*** Opening of Dataset content ***
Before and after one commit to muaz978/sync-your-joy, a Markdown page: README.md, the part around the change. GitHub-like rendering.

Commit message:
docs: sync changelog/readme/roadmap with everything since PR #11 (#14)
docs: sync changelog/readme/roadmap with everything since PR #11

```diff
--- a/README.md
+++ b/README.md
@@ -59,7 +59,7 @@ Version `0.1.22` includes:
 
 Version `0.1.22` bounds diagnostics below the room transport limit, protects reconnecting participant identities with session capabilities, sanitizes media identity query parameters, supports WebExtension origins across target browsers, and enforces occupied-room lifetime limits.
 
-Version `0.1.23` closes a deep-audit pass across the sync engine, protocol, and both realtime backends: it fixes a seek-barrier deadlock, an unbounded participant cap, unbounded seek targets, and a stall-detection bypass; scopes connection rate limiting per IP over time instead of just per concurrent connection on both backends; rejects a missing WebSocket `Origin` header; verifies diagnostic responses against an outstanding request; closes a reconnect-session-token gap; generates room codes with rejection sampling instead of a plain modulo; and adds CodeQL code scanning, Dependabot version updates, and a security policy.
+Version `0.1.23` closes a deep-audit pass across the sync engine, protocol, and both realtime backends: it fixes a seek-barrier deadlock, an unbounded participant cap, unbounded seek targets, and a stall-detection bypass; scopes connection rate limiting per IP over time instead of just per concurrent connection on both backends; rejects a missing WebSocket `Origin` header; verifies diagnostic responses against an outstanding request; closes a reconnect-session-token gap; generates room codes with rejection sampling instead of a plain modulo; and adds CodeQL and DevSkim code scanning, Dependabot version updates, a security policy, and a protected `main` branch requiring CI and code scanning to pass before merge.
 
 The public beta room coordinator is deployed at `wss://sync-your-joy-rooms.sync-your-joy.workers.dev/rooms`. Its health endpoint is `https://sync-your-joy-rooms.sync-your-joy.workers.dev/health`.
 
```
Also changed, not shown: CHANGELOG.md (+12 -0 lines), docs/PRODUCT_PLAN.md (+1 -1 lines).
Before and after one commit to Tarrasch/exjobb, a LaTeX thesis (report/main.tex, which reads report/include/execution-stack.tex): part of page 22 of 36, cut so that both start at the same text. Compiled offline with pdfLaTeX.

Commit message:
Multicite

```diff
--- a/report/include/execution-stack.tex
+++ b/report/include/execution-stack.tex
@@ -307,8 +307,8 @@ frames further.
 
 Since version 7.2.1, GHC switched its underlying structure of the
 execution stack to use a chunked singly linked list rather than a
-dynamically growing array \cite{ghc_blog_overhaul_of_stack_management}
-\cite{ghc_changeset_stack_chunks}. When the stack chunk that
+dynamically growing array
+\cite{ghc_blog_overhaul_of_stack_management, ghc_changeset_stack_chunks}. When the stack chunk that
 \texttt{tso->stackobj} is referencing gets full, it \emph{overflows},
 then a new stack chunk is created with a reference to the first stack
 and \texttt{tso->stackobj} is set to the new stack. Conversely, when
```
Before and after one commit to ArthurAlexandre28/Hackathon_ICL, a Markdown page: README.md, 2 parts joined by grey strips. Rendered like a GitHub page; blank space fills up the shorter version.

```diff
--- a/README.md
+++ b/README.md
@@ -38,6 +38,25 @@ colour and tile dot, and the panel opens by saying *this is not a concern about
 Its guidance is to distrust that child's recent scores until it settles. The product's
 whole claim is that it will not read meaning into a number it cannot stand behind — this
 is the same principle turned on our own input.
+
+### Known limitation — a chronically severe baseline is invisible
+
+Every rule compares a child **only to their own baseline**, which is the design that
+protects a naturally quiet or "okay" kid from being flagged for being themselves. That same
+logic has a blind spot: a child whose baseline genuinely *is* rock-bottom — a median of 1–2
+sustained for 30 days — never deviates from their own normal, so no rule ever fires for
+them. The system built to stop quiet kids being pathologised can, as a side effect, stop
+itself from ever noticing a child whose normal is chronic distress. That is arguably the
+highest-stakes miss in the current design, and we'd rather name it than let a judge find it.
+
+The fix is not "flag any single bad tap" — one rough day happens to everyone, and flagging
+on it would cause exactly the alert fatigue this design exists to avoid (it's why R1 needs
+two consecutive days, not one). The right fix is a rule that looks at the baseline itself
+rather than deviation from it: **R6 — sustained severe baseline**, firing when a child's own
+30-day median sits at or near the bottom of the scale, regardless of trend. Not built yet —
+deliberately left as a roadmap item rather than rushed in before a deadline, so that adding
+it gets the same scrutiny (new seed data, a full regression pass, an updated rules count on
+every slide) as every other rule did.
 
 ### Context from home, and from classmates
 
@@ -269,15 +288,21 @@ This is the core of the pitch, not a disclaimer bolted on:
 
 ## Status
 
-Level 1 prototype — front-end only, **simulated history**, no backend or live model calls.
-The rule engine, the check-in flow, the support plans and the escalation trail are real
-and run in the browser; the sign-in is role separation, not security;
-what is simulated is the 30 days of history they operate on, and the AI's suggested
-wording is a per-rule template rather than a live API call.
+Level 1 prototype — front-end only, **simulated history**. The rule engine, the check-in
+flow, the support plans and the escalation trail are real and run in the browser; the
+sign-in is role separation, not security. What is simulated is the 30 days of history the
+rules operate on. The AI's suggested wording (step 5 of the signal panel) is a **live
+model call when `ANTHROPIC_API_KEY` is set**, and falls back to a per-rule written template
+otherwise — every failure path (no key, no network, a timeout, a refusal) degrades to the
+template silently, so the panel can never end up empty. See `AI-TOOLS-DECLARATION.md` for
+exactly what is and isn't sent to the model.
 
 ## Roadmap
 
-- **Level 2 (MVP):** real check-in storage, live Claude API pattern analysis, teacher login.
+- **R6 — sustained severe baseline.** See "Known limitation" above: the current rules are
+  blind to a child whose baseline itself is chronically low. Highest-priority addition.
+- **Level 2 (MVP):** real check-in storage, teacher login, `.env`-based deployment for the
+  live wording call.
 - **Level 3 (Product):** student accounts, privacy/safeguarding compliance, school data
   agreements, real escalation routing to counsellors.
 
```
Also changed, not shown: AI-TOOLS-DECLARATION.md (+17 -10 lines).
*** Close of Dataset content ***
Every line above that holds the word "shown" needs to be copied.

Also changed, not shown: CHANGELOG.md (+12 -0 lines), docs/PRODUCT_PLAN.md (+1 -1 lines).
Also changed, not shown: AI-TOOLS-DECLARATION.md (+17 -10 lines).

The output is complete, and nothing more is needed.